    Decide what you want to be; a liquidity maker or taker. There isn't a lot of opportunity for the former, unless you want to work for Susq, Citadel, etc.

    Buy flies (short gamma) and go long excess wings on the cheap. That's how I believe a book should be structured as a liquidity taker.

  9. i wanna make money.. haha Market making today does seem like it would be exactly what you say.. intermarket arbitrage.. super fast, and done by computers.. everyone that makes money has a hidden box/software.. hardware set up/ colocation ... broker relations... etc.. etc.. that they won't let anyone know about.. i can imagiine people setting up all kinds of structures to lure people into just a slight overpayment .. thats what the fuck i would do... its like you wanna look like the shits getting bid up as the big order comes in.. haha... but it seems like market making could be a fine line between liquidity taking and actual options arb... i don't know anything about this and could be talking out my ass.. i've never worked for anyone in my life.. other then customers... i can't imagine punching a clock like all the rest of the slaves... i got into trading to essentially put my brain and emotional stabilty to the test for a bet to gain my freedom from the bondage of employment.. or as i have experienced self employment.. my only experience has been theres no free lunch .. haha
  10. You're not making a sound argument here. If you're afraid of what it will become then don't trade the ladder. There is no instance you can make to me to trade the ladder over the condor (outside of the index). If you're being paid massive skew in the ladder then you can approach that edge-figure (and greater $ exposure) in a condor. Not dumb in terms of vol-edge but in capacity.

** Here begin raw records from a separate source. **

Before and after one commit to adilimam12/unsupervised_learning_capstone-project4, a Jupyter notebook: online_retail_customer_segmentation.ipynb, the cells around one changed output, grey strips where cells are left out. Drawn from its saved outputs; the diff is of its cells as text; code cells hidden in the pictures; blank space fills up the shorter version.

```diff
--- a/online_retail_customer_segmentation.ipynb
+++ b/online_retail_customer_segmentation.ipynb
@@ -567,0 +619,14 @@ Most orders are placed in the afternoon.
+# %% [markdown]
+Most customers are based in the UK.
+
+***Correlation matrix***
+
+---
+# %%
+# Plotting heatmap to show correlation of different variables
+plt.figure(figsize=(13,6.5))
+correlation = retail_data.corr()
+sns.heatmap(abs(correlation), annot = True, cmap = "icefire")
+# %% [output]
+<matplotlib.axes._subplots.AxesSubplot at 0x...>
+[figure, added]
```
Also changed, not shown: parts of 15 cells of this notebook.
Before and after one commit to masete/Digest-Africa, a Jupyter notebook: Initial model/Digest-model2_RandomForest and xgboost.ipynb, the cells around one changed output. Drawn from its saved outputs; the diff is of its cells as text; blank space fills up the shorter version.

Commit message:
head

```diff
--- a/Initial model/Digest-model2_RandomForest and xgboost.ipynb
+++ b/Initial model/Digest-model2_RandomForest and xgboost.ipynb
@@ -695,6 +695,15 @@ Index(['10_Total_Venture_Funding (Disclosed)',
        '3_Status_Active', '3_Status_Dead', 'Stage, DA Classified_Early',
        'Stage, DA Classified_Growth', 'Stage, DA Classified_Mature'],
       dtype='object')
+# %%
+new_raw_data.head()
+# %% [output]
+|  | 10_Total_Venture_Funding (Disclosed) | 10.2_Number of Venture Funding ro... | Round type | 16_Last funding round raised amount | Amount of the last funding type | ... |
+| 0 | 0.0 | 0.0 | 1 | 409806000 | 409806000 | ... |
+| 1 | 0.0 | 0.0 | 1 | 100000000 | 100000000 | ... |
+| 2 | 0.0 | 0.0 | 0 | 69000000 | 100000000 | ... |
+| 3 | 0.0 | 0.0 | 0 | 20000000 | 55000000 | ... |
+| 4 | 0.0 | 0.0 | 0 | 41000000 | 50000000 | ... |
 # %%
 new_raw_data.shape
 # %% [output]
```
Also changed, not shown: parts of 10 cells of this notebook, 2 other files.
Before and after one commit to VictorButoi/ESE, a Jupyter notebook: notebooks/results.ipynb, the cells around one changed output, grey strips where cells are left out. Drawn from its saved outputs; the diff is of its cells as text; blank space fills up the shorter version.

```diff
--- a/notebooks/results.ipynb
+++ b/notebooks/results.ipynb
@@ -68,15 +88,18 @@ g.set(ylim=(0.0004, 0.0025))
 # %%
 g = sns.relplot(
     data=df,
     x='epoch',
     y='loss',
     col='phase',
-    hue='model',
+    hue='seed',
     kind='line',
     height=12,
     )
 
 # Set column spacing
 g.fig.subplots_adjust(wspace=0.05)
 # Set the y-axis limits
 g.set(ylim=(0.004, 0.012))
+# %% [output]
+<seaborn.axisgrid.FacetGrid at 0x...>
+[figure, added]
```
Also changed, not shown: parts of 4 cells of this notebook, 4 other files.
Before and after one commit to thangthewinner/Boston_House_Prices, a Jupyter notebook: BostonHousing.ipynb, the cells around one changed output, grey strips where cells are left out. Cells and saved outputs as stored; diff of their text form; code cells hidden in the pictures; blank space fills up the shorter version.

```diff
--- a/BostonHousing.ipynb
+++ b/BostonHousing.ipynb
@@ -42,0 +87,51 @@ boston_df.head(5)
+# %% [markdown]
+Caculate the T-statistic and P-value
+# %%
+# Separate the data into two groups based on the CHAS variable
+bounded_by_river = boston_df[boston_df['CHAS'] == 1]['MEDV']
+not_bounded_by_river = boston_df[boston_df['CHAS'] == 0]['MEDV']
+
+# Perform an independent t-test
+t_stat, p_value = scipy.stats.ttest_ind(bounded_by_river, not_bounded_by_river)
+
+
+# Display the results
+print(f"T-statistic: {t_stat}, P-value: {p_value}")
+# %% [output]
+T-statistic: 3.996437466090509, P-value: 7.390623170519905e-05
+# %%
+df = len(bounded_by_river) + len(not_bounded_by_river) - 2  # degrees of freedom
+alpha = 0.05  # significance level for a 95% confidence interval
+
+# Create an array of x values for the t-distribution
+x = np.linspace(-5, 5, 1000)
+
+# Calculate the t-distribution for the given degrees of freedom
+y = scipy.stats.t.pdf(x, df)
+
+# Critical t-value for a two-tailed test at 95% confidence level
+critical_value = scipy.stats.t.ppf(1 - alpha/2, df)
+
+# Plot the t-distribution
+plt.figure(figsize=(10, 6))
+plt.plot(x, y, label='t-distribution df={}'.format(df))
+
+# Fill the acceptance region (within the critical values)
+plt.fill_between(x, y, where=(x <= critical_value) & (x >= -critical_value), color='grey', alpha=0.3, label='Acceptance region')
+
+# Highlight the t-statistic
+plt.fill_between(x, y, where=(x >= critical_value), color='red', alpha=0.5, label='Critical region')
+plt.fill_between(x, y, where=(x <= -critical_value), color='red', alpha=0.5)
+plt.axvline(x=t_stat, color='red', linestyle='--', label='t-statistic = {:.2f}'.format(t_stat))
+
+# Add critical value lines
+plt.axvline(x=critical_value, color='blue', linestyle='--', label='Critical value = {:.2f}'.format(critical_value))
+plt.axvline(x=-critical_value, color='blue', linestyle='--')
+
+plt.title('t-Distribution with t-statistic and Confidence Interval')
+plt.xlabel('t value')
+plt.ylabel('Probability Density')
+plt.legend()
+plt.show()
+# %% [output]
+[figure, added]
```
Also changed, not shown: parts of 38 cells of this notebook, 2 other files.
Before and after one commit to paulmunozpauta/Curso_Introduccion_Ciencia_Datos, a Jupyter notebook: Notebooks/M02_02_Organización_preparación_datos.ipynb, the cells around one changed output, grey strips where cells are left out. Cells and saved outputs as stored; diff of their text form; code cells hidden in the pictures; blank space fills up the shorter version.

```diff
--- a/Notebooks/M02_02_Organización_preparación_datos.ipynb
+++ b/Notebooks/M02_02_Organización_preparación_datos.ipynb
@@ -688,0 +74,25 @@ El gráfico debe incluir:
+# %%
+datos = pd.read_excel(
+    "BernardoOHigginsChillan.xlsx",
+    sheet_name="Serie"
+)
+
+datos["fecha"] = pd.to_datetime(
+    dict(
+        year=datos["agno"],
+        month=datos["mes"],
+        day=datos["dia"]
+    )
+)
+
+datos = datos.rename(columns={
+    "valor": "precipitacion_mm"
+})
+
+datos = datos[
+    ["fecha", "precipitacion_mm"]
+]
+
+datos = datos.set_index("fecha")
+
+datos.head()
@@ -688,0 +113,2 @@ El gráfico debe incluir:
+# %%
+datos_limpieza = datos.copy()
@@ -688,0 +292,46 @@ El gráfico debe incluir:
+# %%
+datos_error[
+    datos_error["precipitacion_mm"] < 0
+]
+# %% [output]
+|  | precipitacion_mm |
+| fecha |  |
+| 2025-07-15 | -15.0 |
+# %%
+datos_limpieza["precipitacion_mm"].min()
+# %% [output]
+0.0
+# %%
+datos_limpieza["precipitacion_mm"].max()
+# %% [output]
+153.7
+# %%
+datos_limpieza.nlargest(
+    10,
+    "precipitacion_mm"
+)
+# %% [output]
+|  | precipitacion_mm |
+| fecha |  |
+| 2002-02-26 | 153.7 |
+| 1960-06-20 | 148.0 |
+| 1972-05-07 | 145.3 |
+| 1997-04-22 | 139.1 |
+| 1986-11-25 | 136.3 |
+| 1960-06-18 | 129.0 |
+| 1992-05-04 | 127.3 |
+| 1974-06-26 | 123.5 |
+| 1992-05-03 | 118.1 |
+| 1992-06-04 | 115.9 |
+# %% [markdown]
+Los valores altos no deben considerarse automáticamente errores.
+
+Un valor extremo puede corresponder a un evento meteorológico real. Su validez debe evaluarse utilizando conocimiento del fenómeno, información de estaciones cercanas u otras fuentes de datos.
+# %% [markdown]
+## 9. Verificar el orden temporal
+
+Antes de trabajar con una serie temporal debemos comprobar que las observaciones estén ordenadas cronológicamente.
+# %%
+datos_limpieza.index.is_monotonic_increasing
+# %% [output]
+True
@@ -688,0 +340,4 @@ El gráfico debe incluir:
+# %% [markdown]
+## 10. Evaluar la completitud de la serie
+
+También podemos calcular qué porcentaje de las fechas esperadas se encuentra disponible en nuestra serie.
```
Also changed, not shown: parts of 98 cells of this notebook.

It's just a poor choice.

    None of this is unknown. You're not going to structure wrangles and flies into some super position, it doesn't exist.
    #10     Sep 3, 2012